In some respects, that cloud and its aftermath are the compelling force behind the scholarship of Visiting Assistant Professor Jacqueline DiBiasie, her students, and colleagues working on the Herculaneum Graffiti Project, a multiyear project to digitize ephemeral cultural resources in the form of graffiti scratched in the plaster walls of Herculaneum. The pine tree cloud was volcanic ash, pumice, and gases being thrown aloft to the edge of the stratosphere, where wind shear slowed solid materials enough to make them fall back to earth. Pliny’s eyewitness account guaranteed that the term “Plinian eruption” is what geologists today still use for similar violent volcanic activity. The pyroclastic flows of superheated gas and ash that never made it to the clouds overran nearby towns so fast that people were trapped, most famously in Pompeii, but also in nearby Herculaneum. Herculaneum was buried in 50 feet or more of material, turning it into a time capsule of Roman life in the first century.

First uncovered about 1,600 years after the eruption, the towns of Herculaneum and Pompeii have been objects of curiosity and plunder for the past 300 or more years. While they are still the objects of intense study by archaeologists, much of that work has turned to preservation, and DiBiasie and her colleagues are at the leading edge. Part of a team that is deploying state-of-the-art digital tools to catalog graffiti in Pompeii and Herculaneum, DiBiasie is the field director for the Herculaneum Graffiti Project. For the past two summers she has led an interdisciplinary team from Sewanee, Millsaps, Washington & Lee, and the University of Richmond to photograph, record, and digitize ancient graffiti from the site, while working with students to hone their skills in archaeological documentation, digital preservation, and Latin translation.
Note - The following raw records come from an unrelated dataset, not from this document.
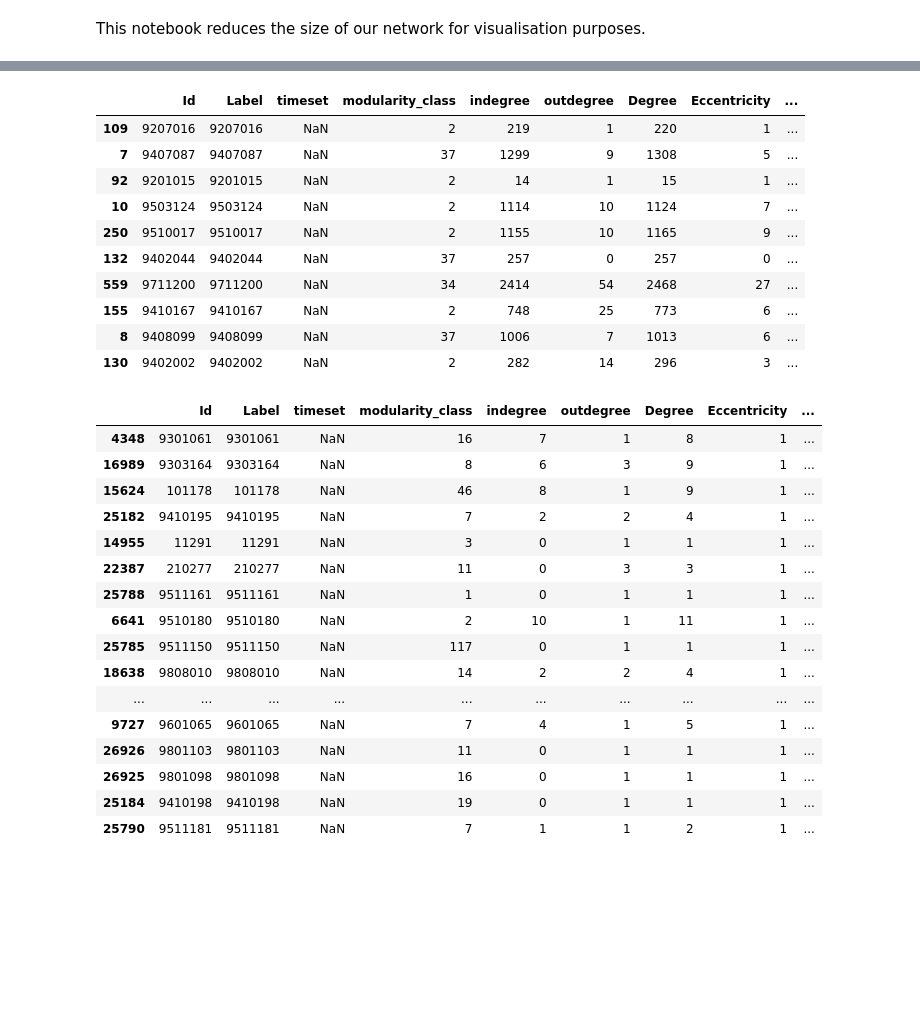
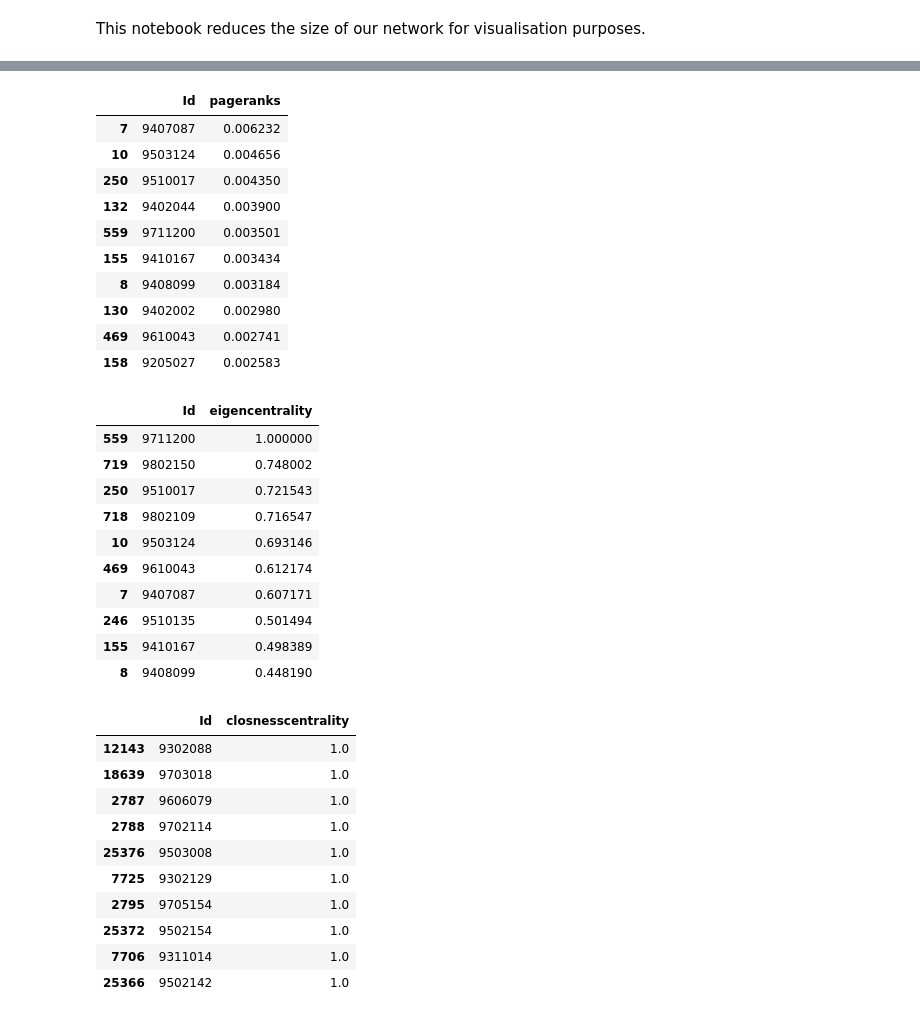
Before and after one commit to ajmaradiaga/dmsn-group15-citation-networks, a Jupyter notebook: exploring-nodes-centrality.ipynb, the cells around one changed output, grey strips where cells are left out. Saved outputs shown, nothing was run; the diff lists cells and outputs as text; code cells hidden in the pictures; blank space fills up the shorter version.

Commit message:
Updated dataset used in nodes centrality exploration

```diff
--- a/exploring-nodes-centrality.ipynb
+++ b/exploring-nodes-centrality.ipynb
@@ -8,6 +8,8 @@ import numpy as np
 import pandas as pd
 
 from helper import display_df_with_bokeh
+
+pd.set_option('display.width', 1000)
 # %% [output]
 Loading BokehJS ...
 [interactive output not drawn]
@@ -15,5 +17,5 @@ Loading BokehJS ...
 DATASETS_FOLDER = "datasets"
 # %%
 # Opening original network with modularity
-with open(f"gephi/nodes_with_modularity_degree_centralities.csv", 'r') as f:
+with open(f"gephi/dynamic/nodes_with_all_network_stats_and_timestamps.csv", 'r') as f:
     gephi_df = pd.read_csv(f, header=0)
@@ -39,35 +51,43 @@ gephi_df.sort_values(['indegree'], ascending=False)[:10]
 # %%
-gephi_df.sort_values(['pageranks'], ascending=False)[:10]
+gephi_df[['Id', 'pageranks']].sort_values(['pageranks'], ascending=False)[:10]
 # %% [output]
-|  | Id | Label | timeset | modularity_class | indegree | outdegree | Degree | Eccentricity | ... |
-| 109 | 9207016 | 9207016 | NaN | 2 | 219 | 1 | 220 | 1 | ... |
-| 7 | 9407087 | 9407087 | NaN | 37 | 1299 | 9 | 1308 | 5 | ... |
-| 92 | 9201015 | 9201015 | NaN | 2 | 14 | 1 | 15 | 1 | ... |
-| 10 | 9503124 | 9503124 | NaN | 2 | 1114 | 10 | 1124 | 7 | ... |
-| 250 | 9510017 | 9510017 | NaN | 2 | 1155 | 10 | 1165 | 9 | ... |
-| 132 | 9402044 | 9402044 | NaN | 37 | 257 | 0 | 257 | 0 | ... |
-| 559 | 9711200 | 9711200 | NaN | 34 | 2414 | 54 | 2468 | 27 | ... |
-| 155 | 9410167 | 9410167 | NaN | 2 | 748 | 25 | 773 | 6 | ... |
-| 8 | 9408099 | 9408099 | NaN | 37 | 1006 | 7 | 1013 | 6 | ... |
-| 130 | 9402002 | 9402002 | NaN | 2 | 282 | 14 | 296 | 3 | ... |
+|  | Id | pageranks |
+| 7 | 9407087 | 0.006232 |
+| 10 | 9503124 | 0.004656 |
+| 250 | 9510017 | 0.004350 |
+| 132 | 9402044 | 0.003900 |
+| 559 | 9711200 | 0.003501 |
+| 155 | 9410167 | 0.003434 |
+| 8 | 9408099 | 0.003184 |
+| 130 | 9402002 | 0.002980 |
+| 469 | 9610043 | 0.002741 |
+| 158 | 9205027 | 0.002583 |
+# %%
+gephi_df[['Id', 'eigencentrality']].sort_values(['eigencentrality'], ascending=False)[:10]
+# %% [output]
+|  | Id | eigencentrality |
+| 559 | 9711200 | 1.000000 |
+| 719 | 9802150 | 0.748002 |
+| 250 | 9510017 | 0.721543 |
+| 718 | 9802109 | 0.716547 |
+| 10 | 9503124 | 0.693146 |
+| 469 | 9610043 | 0.612174 |
+| 7 | 9407087 | 0.607171 |
+| 246 | 9510135 | 0.501494 |
+| 155 | 9410167 | 0.498389 |
+| 8 | 9408099 | 0.448190 |
 # %%
-gephi_df.sort_values(['closnesscentrality'], ascending=False)[:20]
+gephi_df[['Id', 'closnesscentrality']].sort_values(['closnesscentrality'], ascending=False)[:10]
 # %% [output]
-|  | Id | Label | timeset | modularity_class | indegree | outdegree | Degree | Eccentricity | ... |
-| 4348 | 9301061 | 9301061 | NaN | 16 | 7 | 1 | 8 | 1 | ... |
-| 16989 | 9303164 | 9303164 | NaN | 8 | 6 | 3 | 9 | 1 | ... |
-| 15624 | 101178 | 101178 | NaN | 46 | 8 | 1 | 9 | 1 | ... |
-| 25182 | 9410195 | 9410195 | NaN | 7 | 2 | 2 | 4 | 1 | ... |
-| 14955 | 11291 | 11291 | NaN | 3 | 0 | 1 | 1 | 1 | ... |
-| 22387 | 210277 | 210277 | NaN | 11 | 0 | 3 | 3 | 1 | ... |
-| 25788 | 9511161 | 9511161 | NaN | 1 | 0 | 1 | 1 | 1 | ... |
-| 6641 | 9510180 | 9510180 | NaN | 2 | 10 | 1 | 11 | 1 | ... |
-| 25785 | 9511150 | 9511150 | NaN | 117 | 0 | 1 | 1 | 1 | ... |
-| 18638 | 9808010 | 9808010 | NaN | 14 | 2 | 2 | 4 | 1 | ... |
-| ... | ... | ... | ... | ... | ... | ... | ... | ... | ... |
-| 9727 | 9601065 | 9601065 | NaN | 7 | 4 | 1 | 5 | 1 | ... |
-| 26926 | 9801103 | 9801103 | NaN | 11 | 0 | 1 | 1 | 1 | ... |
-| 26925 | 9801098 | 9801098 | NaN | 16 | 0 | 1 | 1 | 1 | ... |
-| 25184 | 9410198 | 9410198 | NaN | 19 | 0 | 1 | 1 | 1 | ... |
-| 25790 | 9511181 | 9511181 | NaN | 7 | 1 | 1 | 2 | 1 | ... |
+|  | Id | closnesscentrality |
+| 12143 | 9302088 | 1.0 |
+| 18639 | 9703018 | 1.0 |
+| 2787 | 9606079 | 1.0 |
+| 2788 | 9702114 | 1.0 |
+| 25376 | 9503008 | 1.0 |
+| 7725 | 9302129 | 1.0 |
+| 2795 | 9705154 | 1.0 |
+| 25372 | 9502154 | 1.0 |
+| 7706 | 9311014 | 1.0 |
+| 25366 | 9502142 | 1.0 |
 # %%
```
Also changed, not shown: parts of 4 cells of this notebook, 2 other files.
The research group, called the Ancient Graffiti Project and led by Project Director Rebecca Benefiel of Washington & Lee University, is also digitally cataloging graffiti in a new tool they have created. The results are collected in a web-based search engine, which scholars can use to gain insight into first-century Roman life. The records are now in the digital cloud. 

“This work is crucial. Ancient graffiti are disappearing at an alarming rate,” DiBiasie says. “In fact, a few graffiti we documented in our first field season in 2014 have already partially disintegrated.” The Herculaneum Graffiti Project is working to ensure that these graffiti can be preserved before they are lost forever, and the group is working with conservators at the site in order to preserve it for future generations.
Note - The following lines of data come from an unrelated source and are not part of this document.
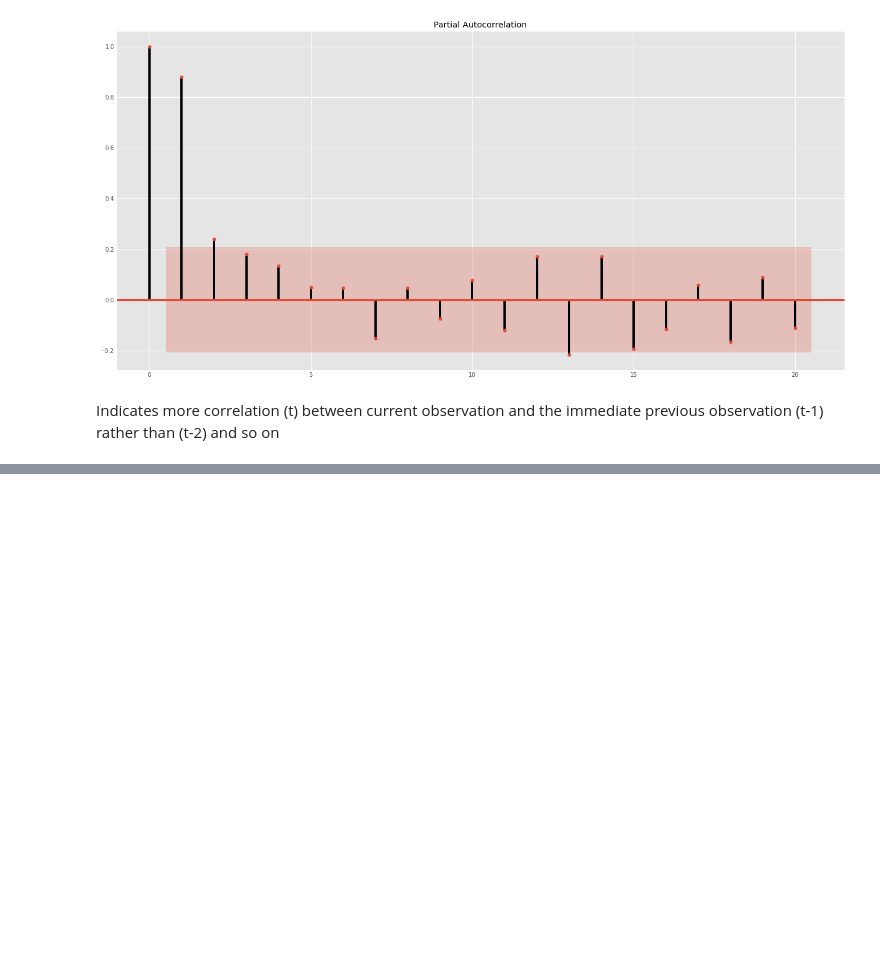
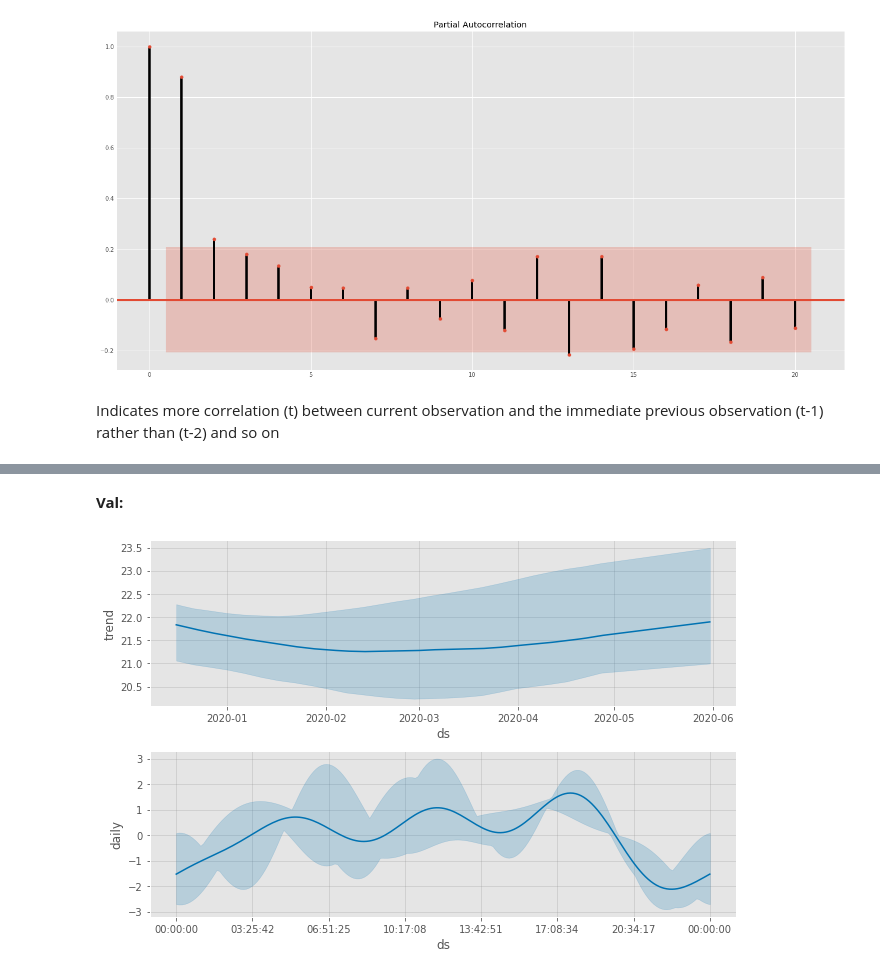
Before and after one commit to abhishekmani12/Kaggle, a Jupyter notebook: TimeSeries/Curve_Fitting.ipynb, the cells around one changed output, grey strips where cells are left out. Cells and saved outputs as stored; diff of their text form; code cells hidden in the pictures; blank space fills up the shorter version.

Commit message:
Added Prophet

```diff
--- a/TimeSeries/Curve_Fitting.ipynb
+++ b/TimeSeries/Curve_Fitting.ipynb
@@ -218,0 +333,9 @@ Indicates more correlation (t) between current observation and the immediate pre
+# %%
+df1=df0[['time', 'Tair']].rename(columns={'time':'ds', 'Tair':'y'})
+# %%
+pm=Prophet(
+    weekly_seasonality=False, #Dataset has weeks but this seasonality is not required for the target var as it changes over a longer time period rather than a short one
+    interval_width=0.95, #95% uncertainty/confidence coverage of preds
+    mcmc_samples=10 #param estimation
+
+)
@@ -218,0 +344,2 @@ Indicates more correlation (t) between current observation and the immediate pre
+# %%
+pm.fit(df1)
@@ -218,0 +353,9 @@ Indicates more correlation (t) between current observation and the immediate pre
+# %% [markdown]
+**Val:**
+# %%
+future=pm.make_future_dataframe(periods=24, freq='H')
+preds=pm.predict(future)
+pm.plot_components(preds)
+print()
+# %% [output]
+[figure, added]
```
Also changed, not shown: parts of 48 cells of this notebook.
So what are these graffiti? First, forget the notion of New York subways or big public scrawlings that are in part transgressive, as well as artistic and performative. The Herculaneum graffiti that the DiBiasie team is studying are quite small, often fitting into a two-inch square. They are scratched into plaster walls with sharp objects. “There was not a social taboo against graffiti like there is now,” says DiBiasie. “People wrote graffiti everywhere: in their own houses and in public places. There was only one place—tombs—where graffiti writing was sometimes unwelcome.” Another difference between ancient and modern is that the graffiti were quite small, but they were ubiquitous. There is one graffito alluding to this fact, which can be translated, “I wonder, wall, that you who are holding up so many scribblings, have not fallen into ruins.” [Admiror, O paries, te non cecidisse ruinis: qui tot scriptorum taedia sustineas.]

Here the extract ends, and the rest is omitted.